Gorecki’s death late last year prompted me to write a tribute that embedded several deeply moving videos reflecting the symphony’s themes of the Jewish Holocaust. The two principal videos are still active. If you missed this essay the first time round, I think you will find the juxtaposition of music and image deeply affecting.
Last Spring I saw a new 35mm print of Robert Bresson’s Diary of a Country Priest at Manhattan’s Film Forum. A few days later, a friend, Bill Wilson, gave me a copy of Bresson’s little book of aphorisms, Notes on the Cinematographer. For the next few days, it became my subway read. I had not well remembered how simple yet true the director’s thoughts were about the nature of the cinematic image. His carefully crafted sentences echoed the dense, restrained images of his films. I highlighted some of these thoughts, and listed them in an essay about Bresson and his “transcendental” style. Much to my surprise, I received more emails and comments on this piece than on most of the ones I expected to be more popular.

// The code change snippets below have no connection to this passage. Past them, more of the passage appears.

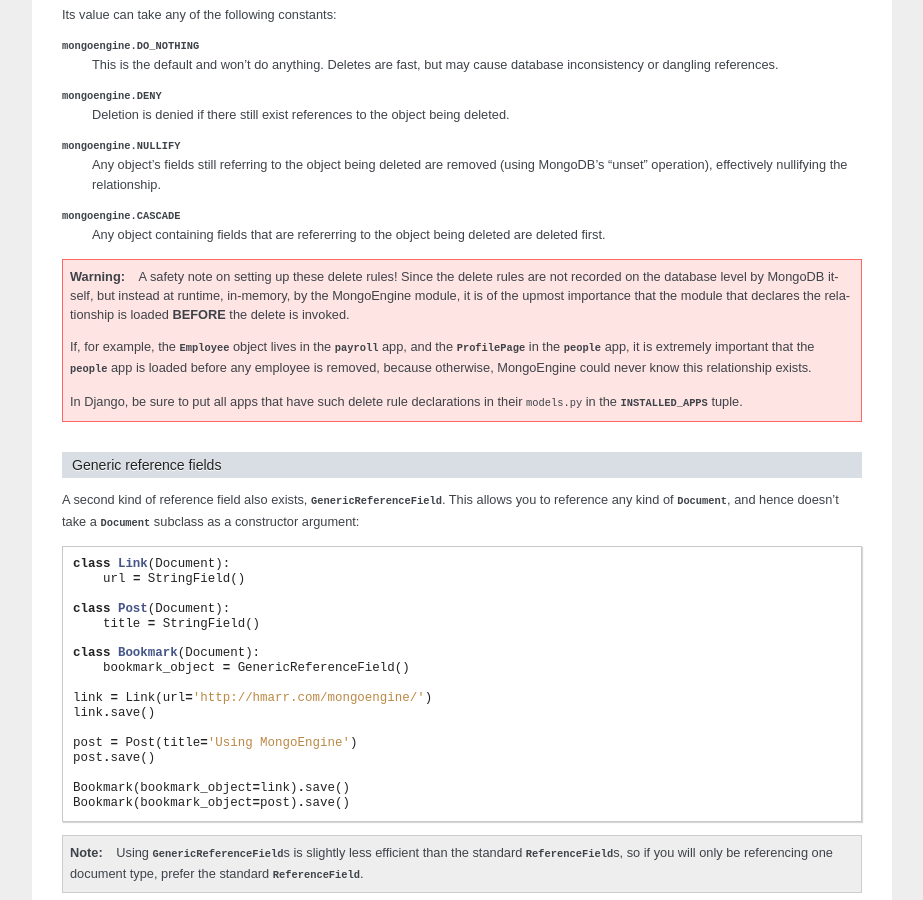
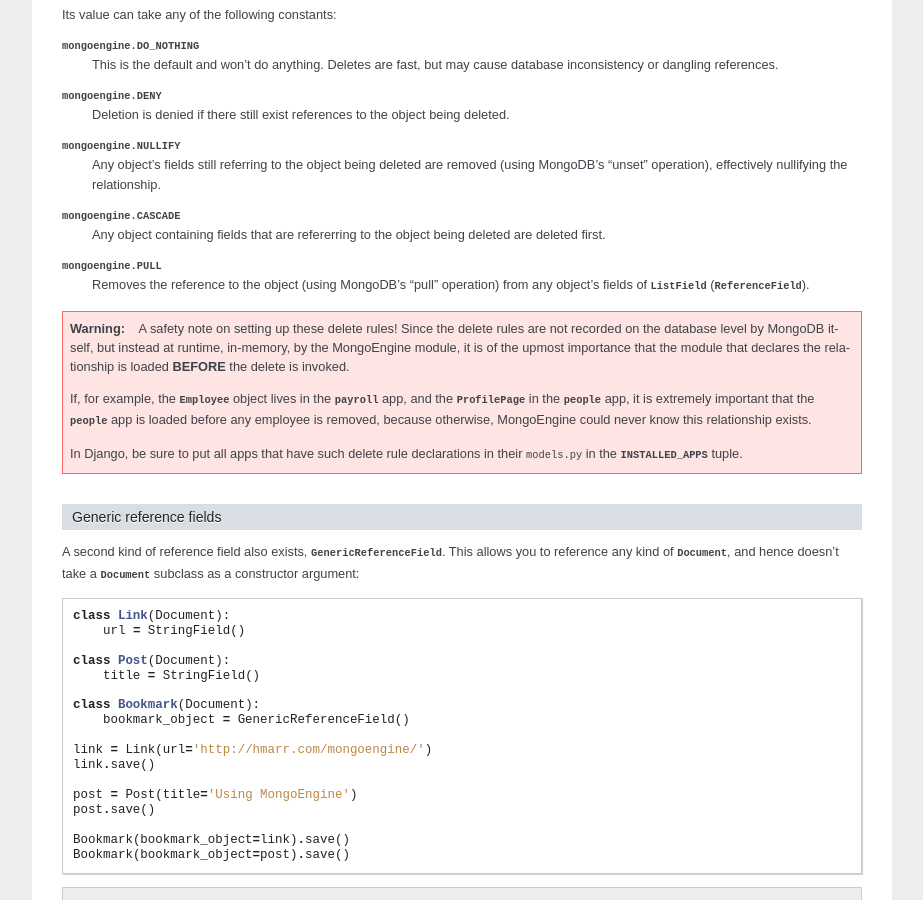
Before and after one commit to MongoEngine/mongoengine, a Sphinx documentation site: the page built from docs/guide/defining-documents.rst, in a window 1280 px wide and 900 px high, scrolled down 4501 px. Shown: the whole window, without its empty margins (198-1121 px from the left). Built offline with Sphinx 7.4.7, drawn with Linux system fonts in a browser that asks for light colours.

Commit message:
Documentation for PULL reverse_delete_rule

```diff
--- a/docs/changelog.rst
+++ b/docs/changelog.rst
@@ -1,6 +1,10 @@
 =========
 Changelog
 =========
+
+Changes in 0.6.x
+=================
+- PULL reverse_delete_rule
 
 Changes in 0.6.10
 =================
--- a/docs/guide/defining-documents.rst
+++ b/docs/guide/defining-documents.rst
@@ -289,6 +289,10 @@ Its value can take any of the following constants:
 :const:`mongoengine.CASCADE`
   Any object containing fields that are refererring to the object being deleted
   are deleted first.
+:const:`mongoengine.PULL`
+  Removes the reference to the object (using MongoDB's "pull" operation)
+  from any object's fields of
+  :class:`~mongoengine.ListField` (:class:`~mongoengine.ReferenceField`).
 
 
 .. warning::
```
Also changed, not shown: 1 other file.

If you happened to miss the essay here is the link:
If you did read it, consider looking again. Bresson’s reflections on the nature of the cinematographic image, as well as on movie sound, transcend any technology that records those images. Aristotle’s “Poetics” still speaks loudly to us down the ages in its clarity of definition of drama, but Bresson’s Notes whisper to us about the abiding essence of cinema.
Next week: Part 2 of the second year review, with a look at the burgeoning internet coverage of "Occupy Wall Street" as a manifestation of a new form of public, non-professional photojournalism, and an homage to some of our greatest and most daring artists of conflict photography.